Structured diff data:
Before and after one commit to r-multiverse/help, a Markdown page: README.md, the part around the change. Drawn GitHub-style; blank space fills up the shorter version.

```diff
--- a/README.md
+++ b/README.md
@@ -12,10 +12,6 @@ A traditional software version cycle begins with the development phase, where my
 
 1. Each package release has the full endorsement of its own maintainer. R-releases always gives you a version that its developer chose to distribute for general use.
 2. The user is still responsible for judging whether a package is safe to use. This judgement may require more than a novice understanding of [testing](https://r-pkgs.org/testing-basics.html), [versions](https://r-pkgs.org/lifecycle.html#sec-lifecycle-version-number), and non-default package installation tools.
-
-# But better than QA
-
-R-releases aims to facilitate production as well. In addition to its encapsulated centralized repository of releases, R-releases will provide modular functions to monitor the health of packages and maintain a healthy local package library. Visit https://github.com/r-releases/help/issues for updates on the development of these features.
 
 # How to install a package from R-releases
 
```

## [Instructions to follow]
Give again each line shown above, keeping every word as it is.

## [Solution to this task]
Before and after one commit to r-multiverse/help, a Markdown page: README.md, the part around the change. Drawn GitHub-style; blank space fills up the shorter version.

```diff
--- a/README.md
+++ b/README.md
@@ -12,10 +12,6 @@ A traditional software version cycle begins with the development phase, where my
 
 1. Each package release has the full endorsement of its own maintainer. R-releases always gives you a version that its developer chose to distribute for general use.
 2. The user is still responsible for judging whether a package is safe to use. This judgement may require more than a novice understanding of [testing](https://r-pkgs.org/testing-basics.html), [versions](https://r-pkgs.org/lifecycle.html#sec-lifecycle-version-number), and non-default package installation tools.
-
-# But better than QA
-
-R-releases aims to facilitate production as well. In addition to its encapsulated centralized repository of releases, R-releases will provide modular functions to monitor the health of packages and maintain a healthy local package library. Visit https://github.com/r-releases/help/issues for updates on the development of these features.
 
 # How to install a package from R-releases
 
```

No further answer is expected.